Records follow. Copy every line with "Also".
======== DATASET RECORDS ========
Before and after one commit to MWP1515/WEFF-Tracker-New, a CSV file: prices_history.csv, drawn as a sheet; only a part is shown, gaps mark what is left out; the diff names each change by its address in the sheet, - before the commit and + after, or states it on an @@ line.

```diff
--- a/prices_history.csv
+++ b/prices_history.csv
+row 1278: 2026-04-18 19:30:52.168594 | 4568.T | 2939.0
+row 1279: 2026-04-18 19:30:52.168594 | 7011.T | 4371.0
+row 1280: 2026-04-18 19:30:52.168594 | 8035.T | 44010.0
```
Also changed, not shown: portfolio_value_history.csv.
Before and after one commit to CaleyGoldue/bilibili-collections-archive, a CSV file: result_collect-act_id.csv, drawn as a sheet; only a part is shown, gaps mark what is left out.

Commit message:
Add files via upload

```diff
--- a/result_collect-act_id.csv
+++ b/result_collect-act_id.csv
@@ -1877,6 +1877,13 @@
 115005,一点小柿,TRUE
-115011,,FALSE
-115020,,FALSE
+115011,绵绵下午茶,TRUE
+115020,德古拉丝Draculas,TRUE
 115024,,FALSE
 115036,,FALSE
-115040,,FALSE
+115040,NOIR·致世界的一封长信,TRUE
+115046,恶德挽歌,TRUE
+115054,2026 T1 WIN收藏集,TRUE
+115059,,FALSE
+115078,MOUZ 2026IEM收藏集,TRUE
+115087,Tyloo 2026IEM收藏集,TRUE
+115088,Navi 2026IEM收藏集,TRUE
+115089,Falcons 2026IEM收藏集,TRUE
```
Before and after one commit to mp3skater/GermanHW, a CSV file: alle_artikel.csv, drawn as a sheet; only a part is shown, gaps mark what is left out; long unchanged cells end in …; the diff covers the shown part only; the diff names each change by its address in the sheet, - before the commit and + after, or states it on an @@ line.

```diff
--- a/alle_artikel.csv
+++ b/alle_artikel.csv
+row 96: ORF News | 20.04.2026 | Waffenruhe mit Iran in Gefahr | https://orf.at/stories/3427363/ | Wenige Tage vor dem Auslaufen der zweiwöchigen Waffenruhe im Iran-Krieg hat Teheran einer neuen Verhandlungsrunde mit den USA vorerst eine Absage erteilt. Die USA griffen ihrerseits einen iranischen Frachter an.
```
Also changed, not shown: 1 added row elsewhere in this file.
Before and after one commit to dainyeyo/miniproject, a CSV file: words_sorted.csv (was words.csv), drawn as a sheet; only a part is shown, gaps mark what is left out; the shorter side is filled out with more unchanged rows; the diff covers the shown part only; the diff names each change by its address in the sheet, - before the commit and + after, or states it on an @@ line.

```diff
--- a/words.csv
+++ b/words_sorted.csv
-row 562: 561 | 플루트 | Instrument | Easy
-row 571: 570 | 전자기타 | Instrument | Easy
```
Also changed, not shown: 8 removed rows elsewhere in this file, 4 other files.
========
### ANSWER TO THE PROBLEM
Also changed, not shown: portfolio_value_history.csv.
Also changed, not shown: 1 added row elsewhere in this file.
Also changed, not shown: 8 removed rows elsewhere in this file, 4 other files.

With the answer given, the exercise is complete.